At the end, the wheel is turned once more, for a final round of compressing to even out the wall thickness and ensure all coils are well connected (10). Then, a rib is used for added compression and to remove any air bubbles (11). Pierrot levels the top of the jar using a fettling knife (12). It takes about 3 hours to build one jar. When the form is completely set up and can support its own weight, the bungee cord holding the armature sections together is removed, and the wooden slats or spokes can be removed. Next, the rope is removed by uncoiling it from the top and working toward the bottom. Since the jars have thick walls (about 1½ inches), they can withstand the inevitable tearing of the clay that happens as the rope is peeled away from the inside. The rope stays wet, since it has been saturated with water from the clay, which allows for an easier separation. The finished jar retains the rope texture on the inside (13). It is allowed to dry slowly before firing (14).
Firing and Decorating
The jars are bisque fired in an electric kiln, then decorated with oxides. The jars that are not decorated by artists remain plain, unglazed, and without the addition of slips or terra sigillata. On many of the jars that other artists decorated with lower-temperature glazes, there is not enough surface bonding between the clay and the glazes to withstand the salt air, rain, and weather, and the glazes are chipping off.

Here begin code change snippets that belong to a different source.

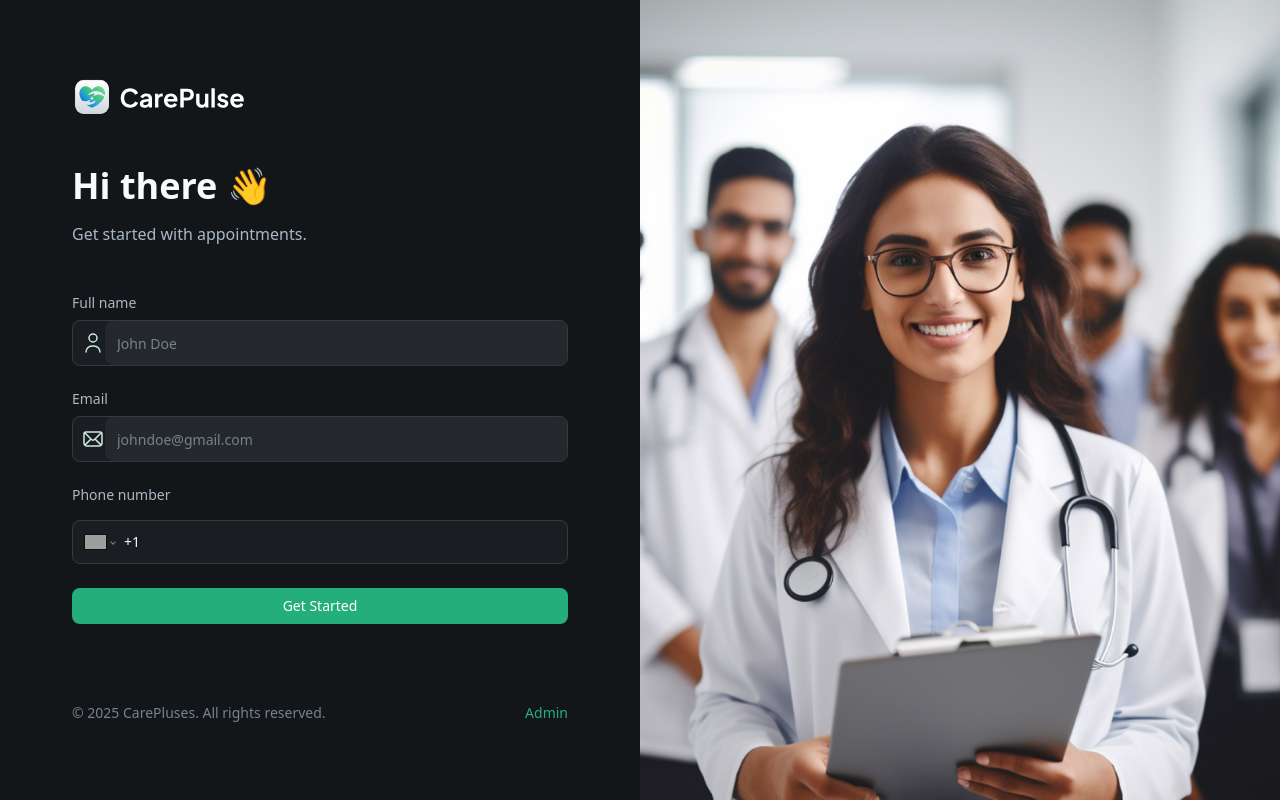
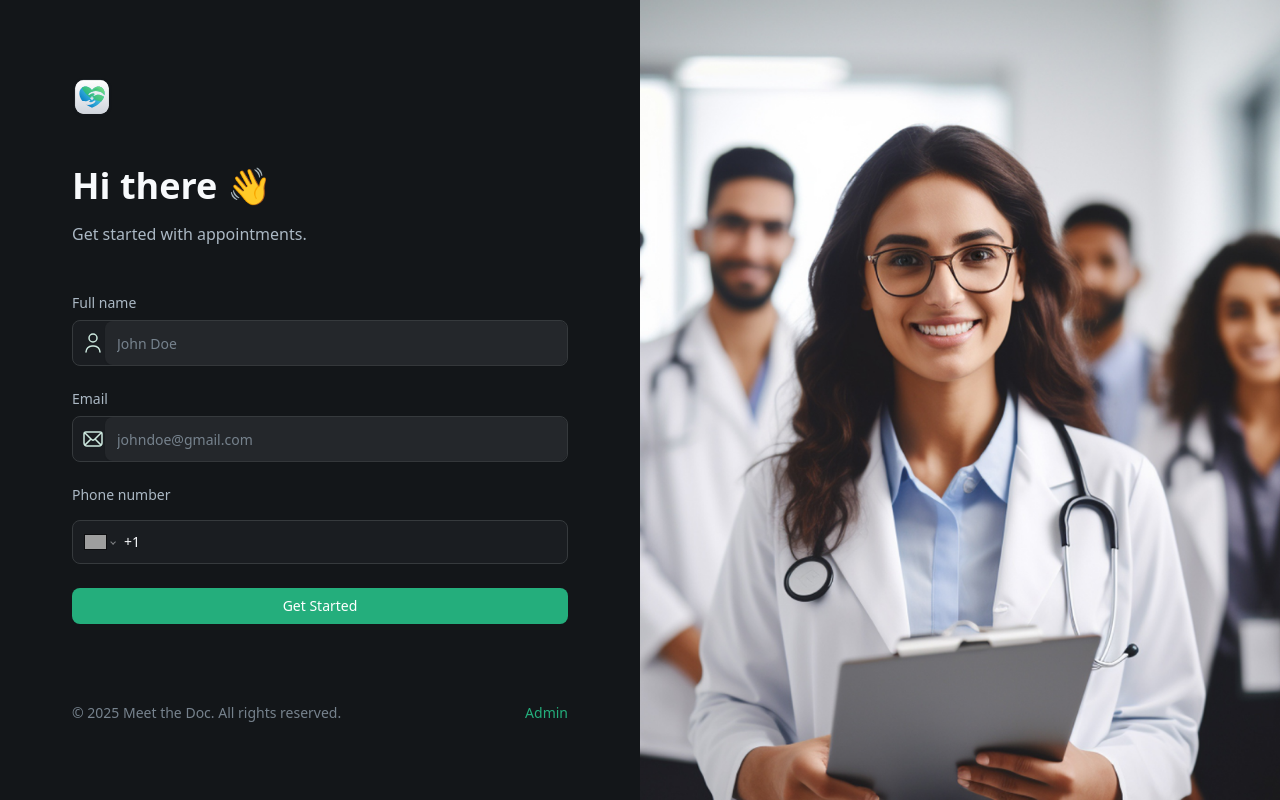
Before and after one commit to muhammad-jiku/jikmunn-patient-appointment-management, a Next.js app: page / in a window 1280 px wide. Built offline with nearby package versions, Linux system fonts and the light colour scheme; no server answers; grey boxes are pictures that could not be loaded.

Commit message:
some necessary modifications added

```diff
--- a/app/admin/page.tsx
+++ b/app/admin/page.tsx
@@ -13,7 +13,7 @@ const AdminPage = async () => {
       <header className='admin-header'>
         <Link href='/' className='cursor-pointer'>
           <Image
-            src='/assets/icons/logo-full.svg'
+            src='/assets/icons/logo-icon.svg'
             height={32}
             width={162}
             alt='logo'
--- a/app/page.tsx
+++ b/app/page.tsx
@@ -13,7 +13,7 @@ const Home = ({ searchParams }: SearchParamProps) => {
       <section className='custom-scrollbar container my-auto'>
         <div className='sub-container max-w-[496px]'>
           <Image
-            src='/assets/icons/logo-full.svg'
+            src='/assets/icons/logo-icon.svg'
             height={1000}
             width={1000}
             alt='patient'
@@ -24,7 +24,7 @@ const Home = ({ searchParams }: SearchParamProps) => {
 
           <div className='text-14-regular mt-20 flex justify-between'>
             <p className='justify-items-end text-dark-600 xl:text-left'>
-              © {year} CarePluses. All rights reserved.
+              © {year} Meet the Doc. All rights reserved.
             </p>
             <Link href='/?admin=true' className='text-green-500'>
               Admin
--- a/app/patients/[userId]/new-appointment/page.tsx
+++ b/app/patients/[userId]/new-appointment/page.tsx
@@ -11,7 +11,7 @@ const Appointment = async ({ params: { userId } }: SearchParamProps) => {
       <section className='custom-scrollbar container my-auto'>
         <div className='sub-container max-w-[860px] flex-1 justify-between'>
           <Image
-            src='/assets/icons/logo-full.svg'
+            src='/assets/icons/logo-icon.svg'
             height={1000}
             width={1000}
             alt='logo'
@@ -25,7 +25,7 @@ const Appointment = async ({ params: { userId } }: SearchParamProps) => {
           />
 
           <p className='copyright mt-10 py-12'>
-            © {year} CarePluses. All rights reserverd.
+            © {year} Meet the Doc. All rights reserverd.
           </p>
         </div>
       </section>
--- a/app/patients/[userId]/new-appointment/success/page.tsx
+++ b/app/patients/[userId]/new-appointment/success/page.tsx
@@ -22,7 +22,7 @@ const RequestSuccess = async ({
       <div className='success-img'>
         <Link href='/'>
           <Image
-            src='/assets/icons/logo-full.svg'
+            src='/assets/icons/logo-icon.svg'
             height={1000}
             width={1000}
             alt='logo'
@@ -73,7 +73,7 @@ const RequestSuccess = async ({
           </Link>
         </Button>
 
-        <p className='copyright'>© {year} CarePluse</p>
+        <p className='copyright'>© {year} Meet the Doc. All rights reserved.</p>
       </div>
     </div>
   );
--- a/app/patients/[userId]/register/page.tsx
+++ b/app/patients/[userId]/register/page.tsx
@@ -15,7 +15,7 @@ const Register = async ({ params: { userId } }: SearchParamProps) => {
       <section className='custom-scrollbar container'>
         <div className='sub-container max-w-[860px] flex-1 flex-col py-10'>
           <Image
-            src='/assets/icons/logo-full.svg'
+            src='/assets/icons/logo-icon.svg'
             height={1000}
             width={1000}
             alt='patient'
@@ -24,7 +24,9 @@ const Register = async ({ params: { userId } }: SearchParamProps) => {
 
           <RegisterForm user={user} />
 
-          <p className='copyright py-12'>© {year} CarePluse</p>
+          <p className='copyright py-12'>
+            © {year} Meet the Doc. All rights reserved.
+          </p>
         </div>
       </section>
 
```
Also changed, not shown: public/assets/icons/logo.png (added).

In addition to his other work, Pierrot makes four jars per month, and each one stays in the town of Vallauris. The history of the jars has led to collaboration between Pierrot and artists from all over France.